7

Consider this:

enter image description here

To me, this is gender neutral. It's just an abstraction and there's no way to tell if it represents a man, a woman, a trans person, or whatever. However, many people interpret this as representing a man, as if women cannot have short hair or men cannot have long hair.

So, am I wrong or right? Is there any research that supports or denies my assumption?

2
  • 9
    Context will matter, too. In the corner of an app, the image is reasonably gender-neutral. On a bathroom door, it's very likely a man. If there are other choices of user icon, this may or may not be one that represents a man. Jan 17 at 15:24
  • @NuclearHoagie yes, of course. However, I've never seen this in a bathroom.

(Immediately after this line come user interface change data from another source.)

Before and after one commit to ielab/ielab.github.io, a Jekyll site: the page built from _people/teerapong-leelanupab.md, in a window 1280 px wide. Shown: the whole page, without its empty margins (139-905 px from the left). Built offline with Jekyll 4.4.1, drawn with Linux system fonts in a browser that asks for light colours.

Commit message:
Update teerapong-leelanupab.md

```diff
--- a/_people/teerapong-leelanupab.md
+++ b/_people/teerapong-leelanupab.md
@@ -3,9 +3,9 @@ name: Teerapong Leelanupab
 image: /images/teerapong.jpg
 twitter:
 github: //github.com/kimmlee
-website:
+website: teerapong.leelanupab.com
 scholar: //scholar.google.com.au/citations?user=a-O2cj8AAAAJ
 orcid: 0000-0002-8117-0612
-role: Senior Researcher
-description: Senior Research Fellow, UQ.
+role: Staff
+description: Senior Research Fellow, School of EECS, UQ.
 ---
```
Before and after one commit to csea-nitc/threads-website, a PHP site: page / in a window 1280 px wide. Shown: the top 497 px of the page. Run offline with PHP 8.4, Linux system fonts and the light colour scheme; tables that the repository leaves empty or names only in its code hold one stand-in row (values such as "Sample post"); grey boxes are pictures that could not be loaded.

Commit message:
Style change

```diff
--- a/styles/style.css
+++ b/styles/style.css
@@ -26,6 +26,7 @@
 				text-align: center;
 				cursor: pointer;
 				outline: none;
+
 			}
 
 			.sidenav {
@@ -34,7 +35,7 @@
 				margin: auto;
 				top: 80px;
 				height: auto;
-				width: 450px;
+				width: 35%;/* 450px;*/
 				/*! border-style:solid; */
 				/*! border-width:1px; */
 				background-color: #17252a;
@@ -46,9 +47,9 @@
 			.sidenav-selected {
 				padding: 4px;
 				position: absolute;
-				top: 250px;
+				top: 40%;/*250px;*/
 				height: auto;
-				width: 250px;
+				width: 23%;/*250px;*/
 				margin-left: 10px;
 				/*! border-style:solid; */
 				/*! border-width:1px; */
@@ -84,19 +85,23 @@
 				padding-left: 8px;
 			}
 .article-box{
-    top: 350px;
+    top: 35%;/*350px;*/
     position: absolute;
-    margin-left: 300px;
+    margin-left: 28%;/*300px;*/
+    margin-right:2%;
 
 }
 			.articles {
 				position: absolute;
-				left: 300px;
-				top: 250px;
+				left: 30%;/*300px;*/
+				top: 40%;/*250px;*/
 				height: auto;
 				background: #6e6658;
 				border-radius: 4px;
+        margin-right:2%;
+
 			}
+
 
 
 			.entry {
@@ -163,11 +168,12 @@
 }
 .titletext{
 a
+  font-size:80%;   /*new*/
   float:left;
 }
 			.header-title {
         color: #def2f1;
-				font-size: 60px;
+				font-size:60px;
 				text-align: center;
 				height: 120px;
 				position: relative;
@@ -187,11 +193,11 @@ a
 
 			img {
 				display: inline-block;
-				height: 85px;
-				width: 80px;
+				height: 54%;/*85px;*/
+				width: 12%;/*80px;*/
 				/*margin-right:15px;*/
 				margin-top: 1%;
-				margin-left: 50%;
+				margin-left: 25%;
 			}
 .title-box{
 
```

In fact, I've probably only seen it in the digital realm.
    – Devin
    Jan 17 at 19:10

1 Answer 1

6
+50

There are a number of articles on Google Scholar that discuss gender and iconography. Skimming the abstracts, it would appear that scientists have tested icons for gender, and each gender has more success with icons that reflect their identity.

Even though the icon you show is an abstraction, it could also be read as "default male" in societies where baldness is in the domain of men, but not women. (Not all societies have this rule.)

Thus, it's a practice to not use a "user" icon at all when gender is unknown, and use initials as an avatar. Everyone has a name.

1
  • 3
    Everyone has a name? Even restricting yourself to people with names, the concept of "initials" really only applies to a subset of names written in alphabetic scripts.
    – Mark
    Jan 17 at 23:52

Your Answer

By clicking “Post Your Answer”, you agree to our terms of service and acknowledge you have read our privacy policy.

Not the answer you're looking for? Browse other questions tagged or ask your own question.